Roy N. Alcalay, Eliezer Giladi, Chaim G. Pick, Illana Gozes*

*Corresponding author for this work

Research output: Contribution to journalArticlepeer-review

82 Scopus citations

Abstract

NAP, an 8-amino-acid peptide (NAPVSIPQ=Asn-Ala-Pro-Val-Ser-Ile-Pro-Gln), provides neuroprotection at very low doses in a variety of animal models. Previously, acute NAP administration by the intranasal route resulted in improved performance in the Morris water maze of normal and cognitively impaired rats. In these animals, it was observed, but not quantified, that NAP exhibited an anxiolytic effect. Therefore, we have tested here the effects of chronic NAP treatment on anxiety-like behavior in mice in the elevated plus maze. Results showed that 5 months of daily (intranasal) treatment with NAP reduced anxiety, measured as the percentage of time spent in the open arms of the maze (P<0.01). This effect was maintained after a longer (8 months) exposure to NAP. In addition, after 8 months of NAP treatment, the percentage of open arm entries out of total arms entries was significantly higher in the treated mice (P<0.01). Motor function indices indicated no significant differences between the groups. Furthermore, prolonged treatment with NAP (7 months) showed some beneficial effects on Morris water maze performance in the aging mice.
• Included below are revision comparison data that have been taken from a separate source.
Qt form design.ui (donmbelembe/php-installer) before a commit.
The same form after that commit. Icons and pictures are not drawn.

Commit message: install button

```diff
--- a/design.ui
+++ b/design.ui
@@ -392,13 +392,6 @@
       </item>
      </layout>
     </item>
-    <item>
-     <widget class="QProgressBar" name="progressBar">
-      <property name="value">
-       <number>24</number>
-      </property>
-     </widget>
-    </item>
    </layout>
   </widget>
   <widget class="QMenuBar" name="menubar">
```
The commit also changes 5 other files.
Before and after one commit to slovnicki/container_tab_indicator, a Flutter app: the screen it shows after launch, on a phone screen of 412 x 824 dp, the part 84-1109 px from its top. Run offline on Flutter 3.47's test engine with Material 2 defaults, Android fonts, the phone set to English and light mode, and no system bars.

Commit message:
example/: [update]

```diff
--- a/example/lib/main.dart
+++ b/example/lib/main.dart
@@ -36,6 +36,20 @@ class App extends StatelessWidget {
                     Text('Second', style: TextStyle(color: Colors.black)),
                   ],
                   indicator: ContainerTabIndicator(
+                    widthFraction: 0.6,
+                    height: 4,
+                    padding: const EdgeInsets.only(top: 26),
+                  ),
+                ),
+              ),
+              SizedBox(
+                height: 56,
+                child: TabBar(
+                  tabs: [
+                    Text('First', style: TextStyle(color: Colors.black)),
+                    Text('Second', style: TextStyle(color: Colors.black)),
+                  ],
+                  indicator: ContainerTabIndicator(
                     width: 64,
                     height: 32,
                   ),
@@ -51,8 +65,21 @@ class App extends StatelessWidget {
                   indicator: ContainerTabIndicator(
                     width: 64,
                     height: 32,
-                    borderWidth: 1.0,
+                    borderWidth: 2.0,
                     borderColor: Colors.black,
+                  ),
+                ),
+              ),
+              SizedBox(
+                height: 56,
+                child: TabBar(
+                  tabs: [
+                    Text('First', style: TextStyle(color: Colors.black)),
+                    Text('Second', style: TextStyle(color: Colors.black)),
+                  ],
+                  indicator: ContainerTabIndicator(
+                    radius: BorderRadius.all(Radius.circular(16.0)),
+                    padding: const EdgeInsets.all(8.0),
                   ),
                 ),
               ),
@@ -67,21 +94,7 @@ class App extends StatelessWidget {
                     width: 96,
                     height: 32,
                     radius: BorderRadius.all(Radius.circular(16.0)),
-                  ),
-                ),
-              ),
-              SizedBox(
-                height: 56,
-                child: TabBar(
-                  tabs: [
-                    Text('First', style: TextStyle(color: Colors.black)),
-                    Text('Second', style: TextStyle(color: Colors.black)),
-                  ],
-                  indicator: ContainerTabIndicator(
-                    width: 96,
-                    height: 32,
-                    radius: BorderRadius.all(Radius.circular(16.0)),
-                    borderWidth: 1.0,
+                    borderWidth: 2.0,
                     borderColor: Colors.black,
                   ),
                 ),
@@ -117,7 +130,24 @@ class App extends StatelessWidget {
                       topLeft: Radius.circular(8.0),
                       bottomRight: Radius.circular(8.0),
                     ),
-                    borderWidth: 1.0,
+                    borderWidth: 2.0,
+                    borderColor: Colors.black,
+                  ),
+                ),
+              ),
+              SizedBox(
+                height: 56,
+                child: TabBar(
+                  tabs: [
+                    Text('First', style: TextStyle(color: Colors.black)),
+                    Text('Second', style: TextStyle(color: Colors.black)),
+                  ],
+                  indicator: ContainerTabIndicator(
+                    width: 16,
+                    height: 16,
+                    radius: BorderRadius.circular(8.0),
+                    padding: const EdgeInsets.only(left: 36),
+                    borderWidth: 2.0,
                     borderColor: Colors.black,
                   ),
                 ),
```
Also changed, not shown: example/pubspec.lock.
It is concluded that NAP offers a unique combination of anxiolytic/cognitive enhancing properties observed after prolonged chronic intranasal treatment.

Original languageEnglish
Pages (from-to)128-131
Number of pages4
JournalNeuroscience Letters
Volume361
Issue number1-3
DOIs
StatePublished - 6 May 2004

Funding

FundersFunder number
Allon Therapeutics Inc.
Institute for the Study of Aging
Israel Science Foundation

    Keywords

    • Aging
    • Anxiety
    • Intranasal
    • Neuroprotection
    • Rodent
    • Vasoactive intestinal peptide

    Fingerprint

    Dive into the research topics of 'Intranasal administration of NAP, a neuroprotective peptide, decreases anxiety-like behavior in aging mice in the elevated plus maze'. Together they form a unique fingerprint.

    Cite this